Monday, 4 December 2017
Thank you, Mr. Chairman.
The U.S. Delegation is pleased to see you presiding over our meeting, and welcomes your efforts to secure a positive outcome. I pledge the support of my delegation to this end.
The U.S. Delegation welcomes Samoa as the 179th State Party to the BWC. Our steady march toward universal membership continues to reinforce the norm against biological weapons.
I also want to thank the Implementation Support Unit staff for their hard work over the past year. The ISU is small, but plays a critical role.
The delegations here have a clear mission. The Eighth Review Conference was unable to reach agreement on a program of work – but it charged us with addressing issues of both substance and process, and with reaching consensus on a new program of work. Our task is to complete what last year’s Review Conference could not.
For fifteen years, BWC intersessional work programs have contributed to global awareness of a wide range of important issues. They resulted in improvements to national implementation of the BWC and strengthened collaborations. We welcome the creation and growth of the assistance and coordination networks – bilateral and multilateral — that have been part and parcel of these developments. In recent years, however, most of the progress has occurred outside the BWC: we sought to address a wider range of topics, but did not adjust our schedule and working methods to match this ambition. It is deeply unfortunate that it was not possible to address these shortcomings and continue intersessional discussions in 2017.
The good news is that the lack of progress at the Review Conference did not translate into lack of progress outside formal BWC meetings. This year there has been a great deal of activity by States Parties, civil society, and technical experts, including several international meetings on relevant issues. Last week, nearly fifty delegations attended a BWC workshop here in Geneva, organized by Malaysia and the United States, to highlight a number of these efforts. The workshop featured 22 speakers from 10 States Parties, five international organizations, and five nongovernmental organizations. All regions of the globe were represented, and the discussion was rich as a result. We invite you to join us at today’s lunch hour side-event, which will feature experts from last week’s workshop.
The bad news, of course, is that efforts outside the BWC often involve only a subset of States Parties; and do not directly pave the way for deeper engagement in this forum. While such useful and supportive activities will undoubtedly continue, they should complement our work, not substitute for its absence. We hope that next year they will be conducted within the context of a reinvigorated ISP.
From adversity springs determination.

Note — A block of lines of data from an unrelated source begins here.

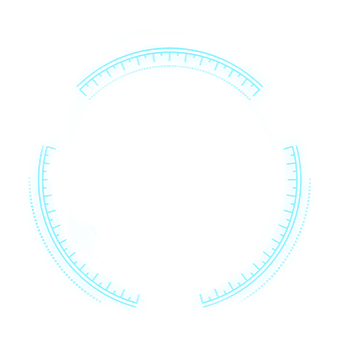
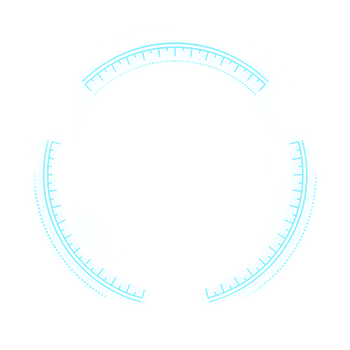
jhy

Changed region(s): [[0.2059, 0.1143, 0.7647, 0.2857], [0.5882, 0.4, 0.9118, 0.8857], [0.0882, 0.4, 0.4118, 0.8857]]

diff --git a/src/style/jhy/icon/iconfont.js b/src/style/jhy/icon/iconfont.js
@@ -1,0 +1,1 @@
+!function(d){var e,i='<svg><symbol id="icon-erweima" viewBox="0 0 1024 1024"><path d="M178.3 540.9v-60.3H118v60.3h60.3z m20 284.1h121.3V702.4H198.3V825z m343.1-545.2h-60.7v60.1h60.7v-60.1z m-221.7-81.1H198.3v122.6h121.3V198.7z m362.4 423.4h-60.2v60.1h181v-60.1h-60v-60.9h-60.7v60.9zM541.4 117.8h-60.7V239h60.7V117.8z m-0.3 463.9h60.7v-59.8h60.4v-61.4h-60.7v60.4h-60.4v60.8z m201.8 201.5V723h-60.7v60.1h60.7z m60.4-282.4h-60.7v60.1h60.7v-60.1zM420.1 98.2H97.7V420h322.4V98.2zM380.2 380H138.3V138.8h241.9V380z m463.1 160.8H904v-58.9h-60.7v58.9z m0 302.5h-40v-59.8h-60.7v59.8h-60.5v61.4H904v-59.2h0.1V722.4h-60.7v120.9z m0-161.5H904v-60.1h-60.7v60.1z m-19.9-483.1H702v122.6h121.3V198.7zM601.7 98.2V420h322.4V98.2H601.7zM883.6 380H641.7V138.8h241.9V380zM541.4 722.1h60.4v-58.9h-60.4v-81.4h-60.7v321.4h60.4v0.8h60.7v-60.1h-60.4V722.1zM238.9 541.6h201.7v-61H238.9v61z m302.5-161.3h-61v60.1h61v-60.1zM601.5 843h60.7v-60.1h-60.7V843zM97.6 924.1H420V602.3H97.6v321.8z m40.7-281.2h241.9v241.2H138.3V642.9z"  ></path></symbol><symbol id="icon-diannao" viewBox="0 0 1024 1024"><path d="M125.5 381.8L65.2 319V135.5s0-64.1 62.8-64.1h763.9s64.1 0 62.8 64.1v560.4s0 62.8-62.8 62.8h-260l2.5 130.7-194.8-193.5h452.3V135.5H125.5v246.3z m0 0"  ></path><path d="M244.9 494.8V233.5h522.7v364.4h-426zM634.4 889.4h175.9s46.5 30.2 0 60.3H694.7l-60.3-60.3z"  ></path></symbol></svg>',t=(e=document.getElementsByTagName("script"))[e.length-1].getAttribute("data-injectcss");if(t&&!d.__iconfont__svg__cssinject__){d.__iconfont__svg__cssinject__=!0;try{document.write("<style>.svgfont {display: inline-block;width: 1em;height: 1em;fill: currentColor;vertical-align: -0.1em;font-size:16px;}</style>")}catch(e){console&&console.log(e)}}!function(e){if(document.addEventListener)if(~["complete","loaded","interactive"].indexOf(document.readyState))setTimeout(e,0);else{var t=function(){document.removeEventListener("DOMContentLoaded",t,!1),e()};document.addEventListener("DOMContentLoaded",t,!1)}else document.attachEvent&&(n=e,h=d.document,o=!1,v=function(){o||(o=!0,n())},(i=function(){try{h.documentElement.doScroll("left")}catch(e){return void setTimeout(i,50)}v()})(),h.onreadystatechange=function(){"complete"==h.readyState&&(h.onreadystatechange=null,v())});var n,h,o,v,i}(function(){var e,t,n,h,o,v;(e=document.createElement("div")).innerHTML=i,i=null,(t=e.getElementsByTagName("svg")[0])&&(t.setAttribute("aria-hidden","true"),t.style.position="absolute",t.style.width=0,t.style.height=0,t.style.overflow="hidden",n=t,(h=document.body).firstChild?(o=n,(v=h.firstChild).parentNode.insertBefore(o,v)):h.appendChild(n))})}(window);

diff --git a/src/style/jhy/css/login.css b/src/style/jhy/css/login.css
@@ -33,17 +33,14 @@ img {
   vertical-align: bottom;
 }
 
-.wrapper {
-  max-width: 1200px;
-  width: 90%;
-  margin: auto;
-  position: relative;
+.logcont {
+  margin-top: 8%;
   box-sizing: border-box;
 }
 
-.logcont {
-  margin-top: 12.667%;
-  height: 45.37%;
+.wrapper {
+  max-width: 1200px;
+  margin: 0 auto;
   position: relative;
   box-sizing: border-box;
 }
@@ -61,7 +58,7 @@ img {
 .layerpic3 {
   position: absolute;
   animation: rightrotate 5s infinite alternate;
-  /* transform-origin: center; */
+  transform-origin: center;
 
   z-index: 1;
 }
@@ -74,7 +71,7 @@ img {
 .layerpic2 {
   position: absolute;
   animation: leftrotate 5s infinite alternate;
-  /* transform-origin: center; */
+  transform-origin: center;
   z-index: 5;
 }
 
@@ -86,7 +83,7 @@ img {
 .layerpic {
   position: absolute;
   animation: rightrotate 5s infinite alternate;
-  /* transform-origin: center; */
+  transform-origin: center;
   z-index: 10;
 }
 
@@ -140,8 +137,7 @@ img {
 }
 
 .turntitle {
-  position: absolute;
-  margin-top: 5%;
+  margin-top: 10%;
   font-size: 40px;
   color: #fff;
   z-index: 20;
@@ -201,7 +197,6 @@ img {
   left: 36px;
   width: 60px;
   height: 60px;
-
 }
 
 .login-qrcode.iconfont {
@@ -277,9 +272,9 @@ img {
   /* margin-bottom: -20px; */
 }
 
-@media screen and (min-width: 1200px) {
+@media screen and (max-width: 1281px) {
   .logcont {
-    margin-top: 3%;
+    margin-top: 2%;
   }
 }
 
@@ -307,11 +302,5 @@ img {
 
   .codewrap {
     margin-top: 53px;
-  }
-}
-
-@media screen and (min-width: 1440px) {
-  .logcont {
-    margin-top: 6%;
   }
 }

diff --git a/src/components/pages/Loginnew.jsx b/src/components/pages/Loginnew.jsx
@@ -184,7 +184,7 @@ class Loginnew extends React.Component {
                 <div className="login-title">{this.state.loginTitle}</div>
                 <div
                   className={
-                    "pwdBtn iconfont login-qrcode" +
+                    " iconfont login-qrcode" +
                     (this.state.typeState ? " icon-diannao " : " icon-erweima")
                   }
                   onClick={this.handlerImg}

Since the Review Conference, the United States, the Russian Federation and the United Kingdom have reached out to other States Parties from all regions to identify possible elements for a constructive, substantive program of work that might find consensus, building on President Molnár’s widely-supported proposal. Drawing on that outreach, we proposed elements of a possible intersessional process, including a list of topics to focus work. This proposal falls well below our national aspirations: it is a genuine effort to find a way past last year’s impasse. As Russian Deputy Foreign Minister Ryabkov said recently, “Notwithstanding the differences our three governments have in regard to how the enhanced implementation of the Convention may be best achieved, we are convinced that States Parties should unite to ensure action in support of the Convention.”
The U.S. Delegation is encouraged by the support from many delegations for a meaningful program build around expert-level work on a balanced set of key issues. We believe there is broad support for working groups, tasked to prepare factual reports, including possible recommendations, for consideration at the annual Meeting of States Parties.
Funding of BWC work remains a serious problem, in terms of both overdue assessments and structural financial problems that have made it difficult to provide the Implementation Support Unit staff with something more reliable than very short-term contracts. We welcome the recent partial payment of substantial overdue assessments, but States Parties still owe a total of $149,768, which equals 13.5% of this year’s budget.
We cannot postpone actions needed to put the BWC on a more stable financial foundation. We need to consider ways to reduce expenses and to encourage those who remain in arrears to pay their assessments, as the member States to the Convention on Certain Conventional Weapons (CCW) did just a week ago. Furthermore, we need to address the serious cash flow problem resulting from the United Nations’ “cash up front” requirement. The U.S. Delegation looks forward to working with others to overcome these problems without further delay.
Our meeting this week is our only chance to find a way to make substantive progress until the next Review Conference. We are fortunate to have this second chance; we should make good use of it. If we do not, we abdicate our responsibilities. We must continue to combat the threat of biological weapons, in spite of whatever differences may exist between us. If we simply settle for making speeches at annual meetings, we are not only failing to take up the difficult but essential work confronting us: we are walking away from the opportunity to combat this threat together.
We look forward to continuing to work with you and all States Parties for the success of this Meeting of States Parties. You can count on us.